Should his company put most of its money into SEO efforts to gain search traffic? Or, is social media the place to spend? Should video production be a part of its budget? Does email marketing still matter? These are valid questions, and while the answer is different for every company, there are certain trends and best practices that can serve as a starting point for all ecommerce merchants.
Search Engine Marketing Still the Best
Most ecommerce companies know they should be investing in online marketing, but the big questions revolve around exactly where to spend time and money. I believe online marketing should almost always revolve around search engine optimization, especially for ecommerce sites. Both natural search results and paid results should, in most cases, be the cornerstone of an online marketing campaign. Not only is this a best practice, it is a tendency reflected in the real world. In an eMarketer.com survey last year, projected spending in 2009 on search by marketers topped the list.
Why is this the case? Search engines, by definition of their keyword-driven function, deliver focused, pre-screened leads both in the natural and paid results. The results are also, relative to other forms of marketing, easy to track and analyze. Search engines are also the go-to tool that consumers use in researching online purchases.
Consider These Alternative Avenues
However, a well-rounded online marketing effort goes beyond the search engines. As powerful of a traffic driver as it can be, SEO needs to be surrounded with other efforts. Here are some other avenues to keep in mind:
- Social media and the corresponding digital word of mouth marketing it offers, can be extremely effective, especially for B2C companies.
- Blogs are often lumped in with social media (and rightfully so), but the blogosphere is huge. Corporate blogging can be a good way not only to get and keep interest in a site, but also generate inbound links and fresh content. Blogs also have SEO value – search engines love fresh content and inbound links.
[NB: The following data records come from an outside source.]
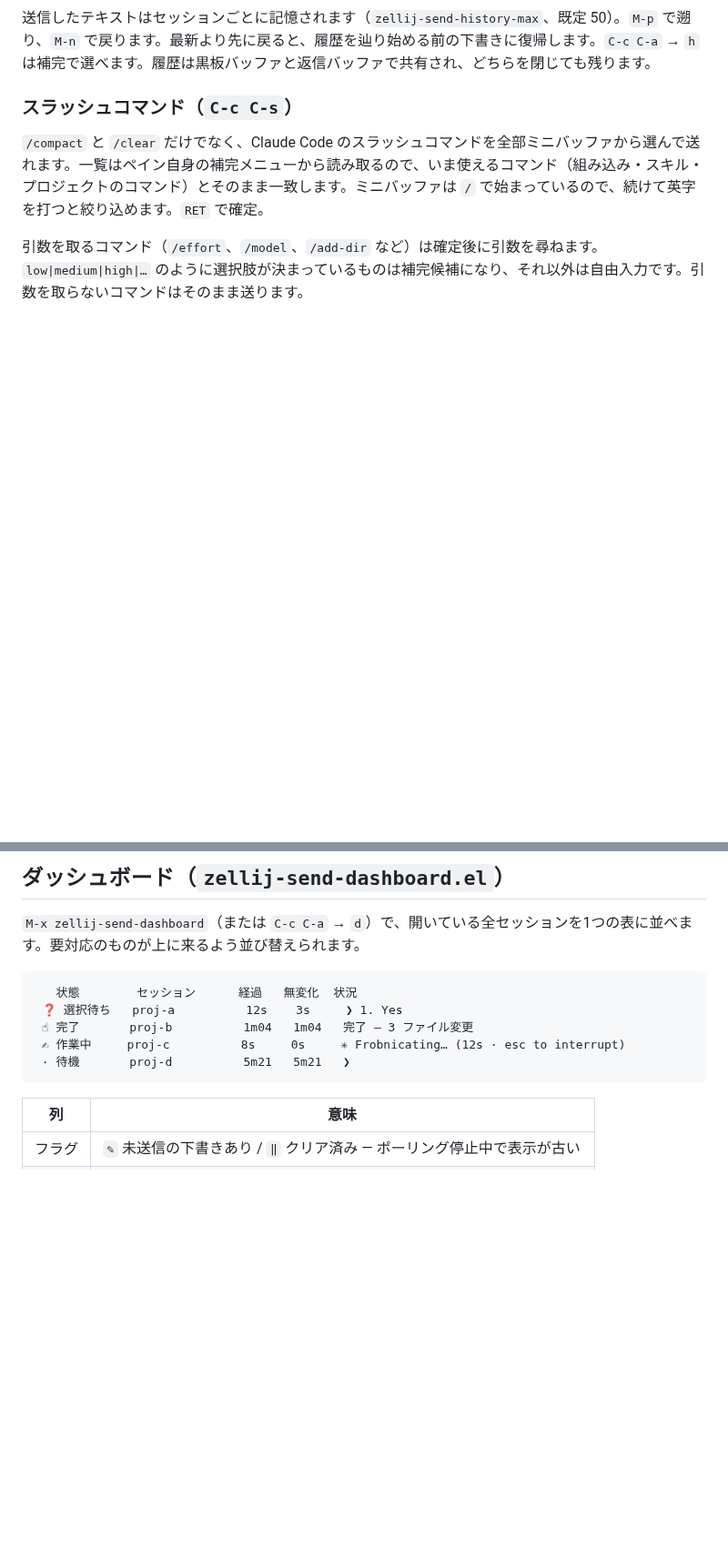
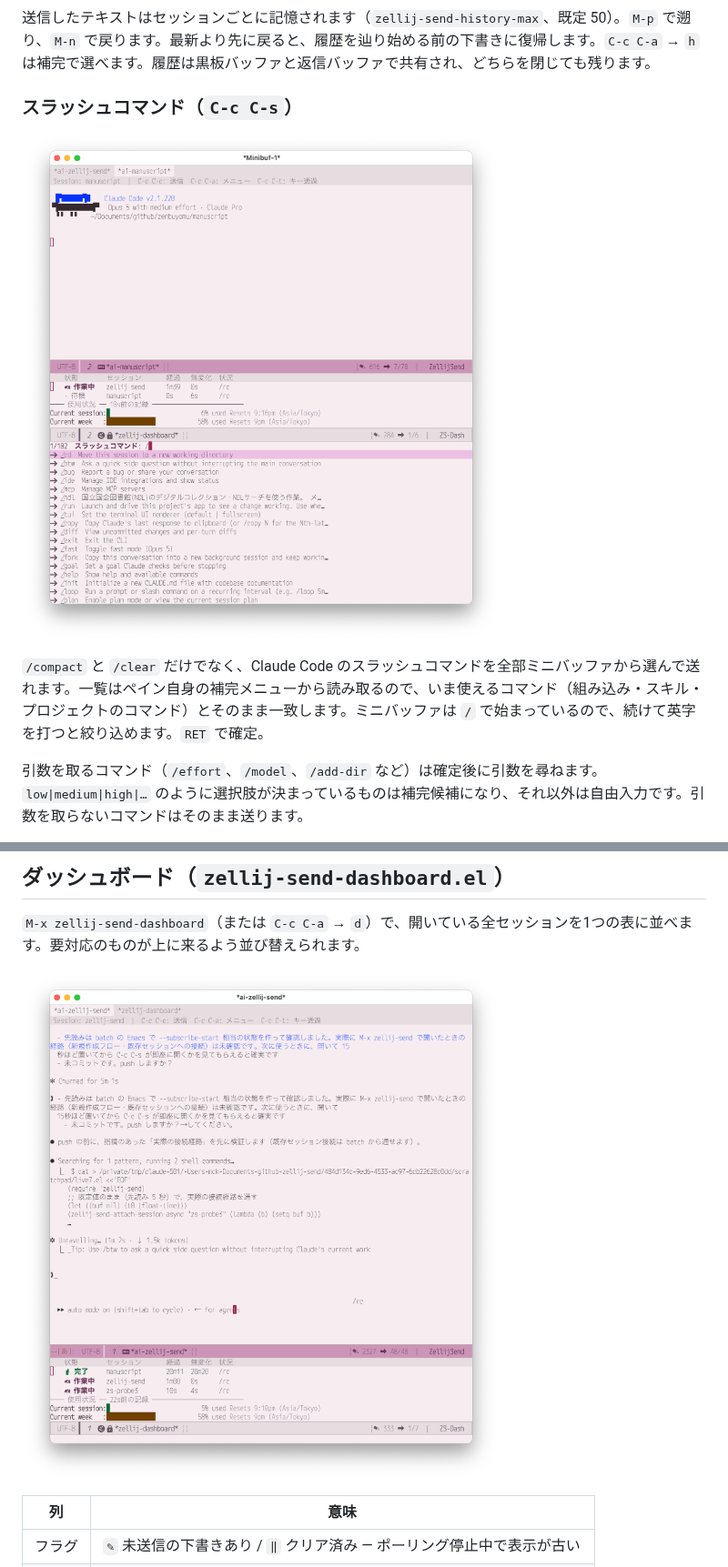
Before and after one commit to ichibeikatura/zellij-send.el, a Markdown page: README.ja.md, 2 parts joined by grey strips. Shown at 91% size. Rendered like a GitHub page; pictures changed too: Screen02.png (added), Screen03.png (added); blank space fills up the shorter version.

````diff
--- a/README.ja.md
+++ b/README.ja.md
@@ -141,6 +128,8 @@ Claude Code が回答を終えると、`*ai-セッション名*` バッファが
 
 ### スラッシュコマンド（`C-c C-s`）
 
+![スラッシュコマンドを選ぶ](Screen03.png)
+
 `/compact` と `/clear` だけでなく、Claude Code のスラッシュコマンドを全部ミニバッファから選んで送れます。一覧はペイン自身の補完メニューから読み取るので、いま使えるコマンド（組み込み・スキル・プロジェクトのコマンド）とそのまま一致します。ミニバッファは `/` で始まっているので、続けて英字を打つと絞り込めます。`RET` で確定。
 
 引数を取るコマンド（`/effort`、`/model`、`/add-dir` など）は確定後に引数を尋ねます。`low|medium|high|…` のように選択肢が決まっているものは補完候補になり、それ以外は自由入力です。引数を取らないコマンドはそのまま送ります。
@@ -186,13 +175,7 @@ Claude Code が枠付きの質問（`❯ 1.` の選択肢・上部のタブ・
 
 `M-x zellij-send-dashboard`（または `C-c C-a` → `d`）で、開いている全セッションを1つの表に並べます。要対応のものが上に来るよう並び替えられます。
 
-```
-   状態        セッション      経過   無変化  状況
- ❓ 選択待ち   proj-a          12s    3s     ❯ 1. Yes
- ☝ 完了       proj-b          1m04   1m04   完了 — 3 ファイル変更
- ✍ 作業中     proj-c          8s     0s     ✳ Frobnicating… (12s · esc to interrupt)
- · 待機       proj-d          5m21   5m21   ❯
-```
+![黒板バッファの下にダッシュボード](Screen02.png)
 
 | 列       | 意味                                                                  |
 |----------|-----------------------------------------------------------------------|
````
Also changed, not shown: other parts of README.ja.md (+5 -24 lines), README.md (+9 -31 lines), Screen01.png (renamed from Screen.png), taran.png (deleted).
- Video – especially in the context of YouTube – is also lumped in with social media. According to one eMarketer survey, more than half of all marketers in the U.S. are focused on online video as a marketing platform in 2009. Despite being a more expensive social media avenue, its popularity with marketers is evidence of its effectiveness.
- Apps and widgets can be more costly as well, yet when successful, they page huge dividends. They are definitely not for every company, but if your products and services lend themselves to the format, the investment may be worthwhile.
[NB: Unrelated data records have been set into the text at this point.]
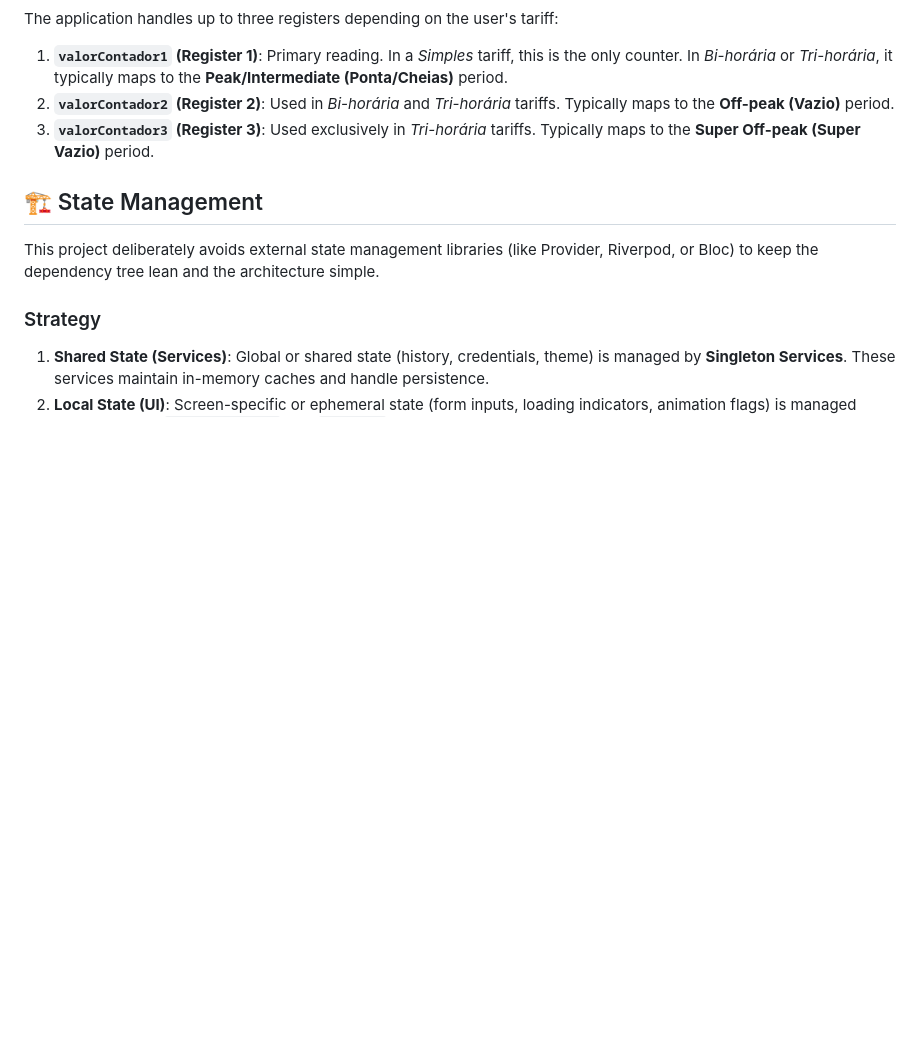
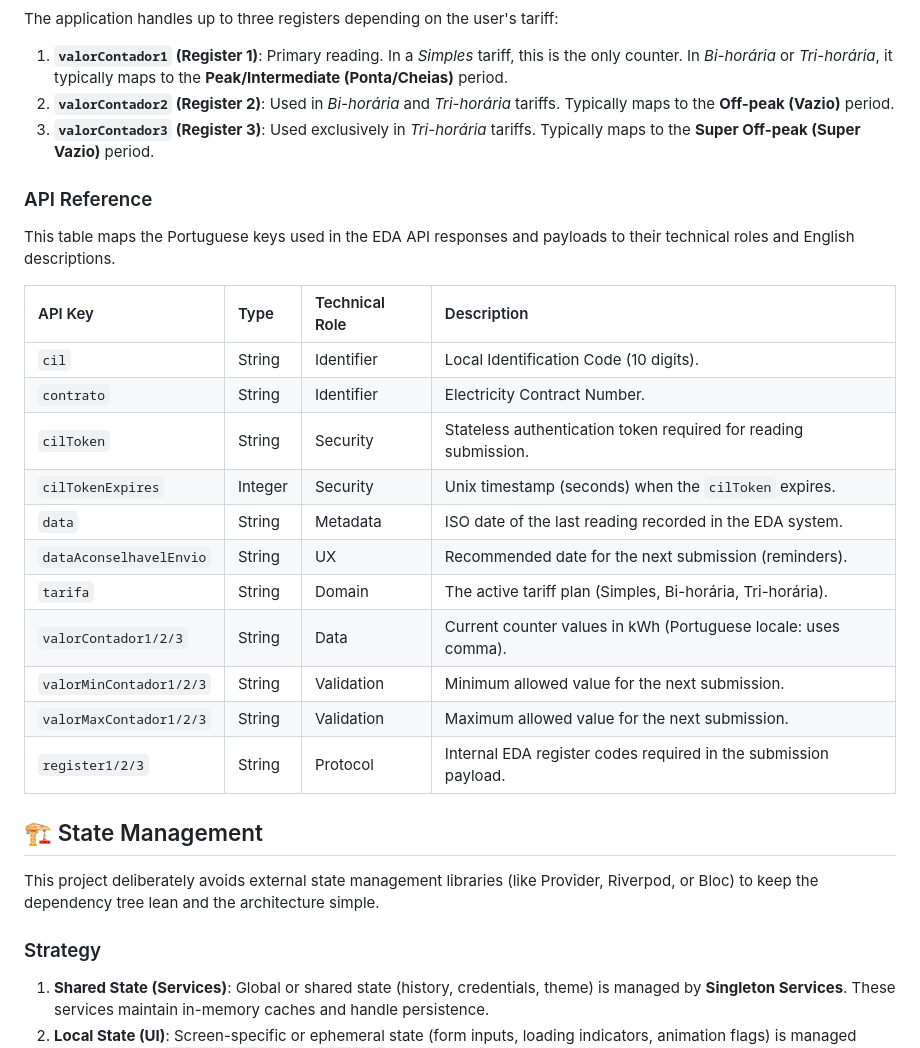
Before and after one commit to deciosfernandes/eda-readings-app, a Markdown page: ARCHITECTURE.md, the part around one of its changes. GitHub-like rendering; blank space fills up the shorter version.

```diff
--- a/ARCHITECTURE.md
+++ b/ARCHITECTURE.md
@@ -41,6 +41,23 @@ The application handles up to three registers depending on the user's tariff:
 2.  **`valorContador2` (Register 2)**: Used in *Bi-horária* and *Tri-horária* tariffs. Typically maps to the **Off-peak (Vazio)** period.
 3.  **`valorContador3` (Register 3)**: Used exclusively in *Tri-horária* tariffs. Typically maps to the **Super Off-peak (Super Vazio)** period.
 
+### API Reference
+This table maps the Portuguese keys used in the EDA API responses and payloads to their technical roles and English descriptions.
+
+| API Key | Type | Technical Role | Description |
+| :--- | :--- | :--- | :--- |
+| `cil` | String | Identifier | Local Identification Code (10 digits). |
+| `contrato` | String | Identifier | Electricity Contract Number. |
+| `cilToken` | String | Security | Stateless authentication token required for reading submission. |
+| `cilTokenExpires` | Integer | Security | Unix timestamp (seconds) when the `cilToken` expires. |
+| `data` | String | Metadata | ISO date of the last reading recorded in the EDA system. |
+| `dataAconselhavelEnvio`| String | UX | Recommended date for the next submission (reminders). |
+| `tarifa` | String | Domain | The active tariff plan (Simples, Bi-horária, Tri-horária). |
+| `valorContador1/2/3` | String | Data | Current counter values in kWh (Portuguese locale: uses comma). |
+| `valorMinContador1/2/3`| String | Validation | Minimum allowed value for the next submission. |
+| `valorMaxContador1/2/3`| String | Validation | Maximum allowed value for the next submission. |
+| `register1/2/3` | String | Protocol | Internal EDA register codes required in the submission payload. |
+
 ## 🏗️ State Management
 
 This project deliberately avoids external state management libraries (like Provider, Riverpod, or Bloc) to keep the dependency tree lean and the architecture simple.
```
Also changed, not shown: other parts of ARCHITECTURE.md (+36 -1 lines).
- Email marketing is still an affordable and effective online marketing method If you have a list of opt-in email addresses, . There is little to worry about in the way of production and, of course, postage expense. You don’t want to be a spammer, but proactive communication with existing prospects, customers, and clients can drive traffic to a website.
The music industry gentlemen, after my conversation with him, resolved to invest in two primary areas: SEO because his site had extremely limited presence in the search engines, and social media outreach because his products lent themselves to friending sites like Facebook and MySpace. The takeaway here is a fairly simple, two-step process. First, look at general spending in online marketing to determine what the current norms are. Second, with those norms in mind, determine what online marketing avenues truly apply to your products. Contrasting and comparing those sets of facts against one another may bring the best online marketing avenues for your website into focus.